Web document revisions:
[Start of Attachment]
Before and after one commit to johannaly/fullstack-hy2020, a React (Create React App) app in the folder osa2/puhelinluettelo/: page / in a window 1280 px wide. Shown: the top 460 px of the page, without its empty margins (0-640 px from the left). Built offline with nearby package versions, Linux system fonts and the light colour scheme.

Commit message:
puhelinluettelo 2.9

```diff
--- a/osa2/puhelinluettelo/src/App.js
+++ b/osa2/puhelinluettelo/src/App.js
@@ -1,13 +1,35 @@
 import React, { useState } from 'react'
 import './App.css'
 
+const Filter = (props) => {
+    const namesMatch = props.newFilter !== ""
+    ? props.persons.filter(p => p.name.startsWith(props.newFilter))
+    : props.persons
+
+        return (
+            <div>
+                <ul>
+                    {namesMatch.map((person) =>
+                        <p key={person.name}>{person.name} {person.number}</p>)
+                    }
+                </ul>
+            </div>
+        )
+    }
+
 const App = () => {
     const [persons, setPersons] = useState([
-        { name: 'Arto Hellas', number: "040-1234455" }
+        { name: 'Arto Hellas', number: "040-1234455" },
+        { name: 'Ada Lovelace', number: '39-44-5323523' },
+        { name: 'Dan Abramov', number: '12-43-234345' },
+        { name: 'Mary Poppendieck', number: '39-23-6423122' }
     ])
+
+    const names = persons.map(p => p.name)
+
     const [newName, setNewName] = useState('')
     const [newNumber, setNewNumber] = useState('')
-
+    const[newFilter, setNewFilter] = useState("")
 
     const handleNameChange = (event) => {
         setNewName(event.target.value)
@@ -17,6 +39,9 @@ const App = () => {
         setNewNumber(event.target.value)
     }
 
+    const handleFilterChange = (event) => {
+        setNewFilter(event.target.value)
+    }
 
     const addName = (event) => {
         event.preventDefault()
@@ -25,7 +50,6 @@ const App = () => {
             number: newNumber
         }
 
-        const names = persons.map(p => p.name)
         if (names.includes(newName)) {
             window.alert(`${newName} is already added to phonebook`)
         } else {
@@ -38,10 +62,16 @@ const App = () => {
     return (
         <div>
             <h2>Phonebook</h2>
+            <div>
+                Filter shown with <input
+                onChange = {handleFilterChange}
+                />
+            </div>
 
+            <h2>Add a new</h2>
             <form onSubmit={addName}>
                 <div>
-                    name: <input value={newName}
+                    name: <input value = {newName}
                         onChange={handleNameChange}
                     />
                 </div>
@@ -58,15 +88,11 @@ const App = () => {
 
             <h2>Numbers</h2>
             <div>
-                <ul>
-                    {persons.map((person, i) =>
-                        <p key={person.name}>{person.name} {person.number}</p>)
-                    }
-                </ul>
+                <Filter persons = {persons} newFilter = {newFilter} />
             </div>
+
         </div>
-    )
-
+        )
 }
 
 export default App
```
[End of Attachment]
* _Exercise aim_: Whatever the entries say, repeat all of them exactly.

* _Finished task_:
Before and after one commit to johannaly/fullstack-hy2020, a React (Create React App) app in the folder osa2/puhelinluettelo/: page / in a window 1280 px wide. Shown: the top 460 px of the page, without its empty margins (0-640 px from the left). Built offline with nearby package versions, Linux system fonts and the light colour scheme.

Commit message:
puhelinluettelo 2.9

```diff
--- a/osa2/puhelinluettelo/src/App.js
+++ b/osa2/puhelinluettelo/src/App.js
@@ -1,13 +1,35 @@
 import React, { useState } from 'react'
 import './App.css'
 
+const Filter = (props) => {
+    const namesMatch = props.newFilter !== ""
+    ? props.persons.filter(p => p.name.startsWith(props.newFilter))
+    : props.persons
+
+        return (
+            <div>
+                <ul>
+                    {namesMatch.map((person) =>
+                        <p key={person.name}>{person.name} {person.number}</p>)
+                    }
+                </ul>
+            </div>
+        )
+    }
+
 const App = () => {
     const [persons, setPersons] = useState([
-        { name: 'Arto Hellas', number: "040-1234455" }
+        { name: 'Arto Hellas', number: "040-1234455" },
+        { name: 'Ada Lovelace', number: '39-44-5323523' },
+        { name: 'Dan Abramov', number: '12-43-234345' },
+        { name: 'Mary Poppendieck', number: '39-23-6423122' }
     ])
+
+    const names = persons.map(p => p.name)
+
     const [newName, setNewName] = useState('')
     const [newNumber, setNewNumber] = useState('')
-
+    const[newFilter, setNewFilter] = useState("")
 
     const handleNameChange = (event) => {
         setNewName(event.target.value)
@@ -17,6 +39,9 @@ const App = () => {
         setNewNumber(event.target.value)
     }
 
+    const handleFilterChange = (event) => {
+        setNewFilter(event.target.value)
+    }
 
     const addName = (event) => {
         event.preventDefault()
@@ -25,7 +50,6 @@ const App = () => {
             number: newNumber
         }
 
-        const names = persons.map(p => p.name)
         if (names.includes(newName)) {
             window.alert(`${newName} is already added to phonebook`)
         } else {
@@ -38,10 +62,16 @@ const App = () => {
     return (
         <div>
             <h2>Phonebook</h2>
+            <div>
+                Filter shown with <input
+                onChange = {handleFilterChange}
+                />
+            </div>
 
+            <h2>Add a new</h2>
             <form onSubmit={addName}>
                 <div>
-                    name: <input value={newName}
+                    name: <input value = {newName}
                         onChange={handleNameChange}
                     />
                 </div>
@@ -58,15 +88,11 @@ const App = () => {
 
             <h2>Numbers</h2>
             <div>
-                <ul>
-                    {persons.map((person, i) =>
-                        <p key={person.name}>{person.name} {person.number}</p>)
-                    }
-                </ul>
+                <Filter persons = {persons} newFilter = {newFilter} />
             </div>
+
         </div>
-    )
-
+        )
 }
 
 export default App
```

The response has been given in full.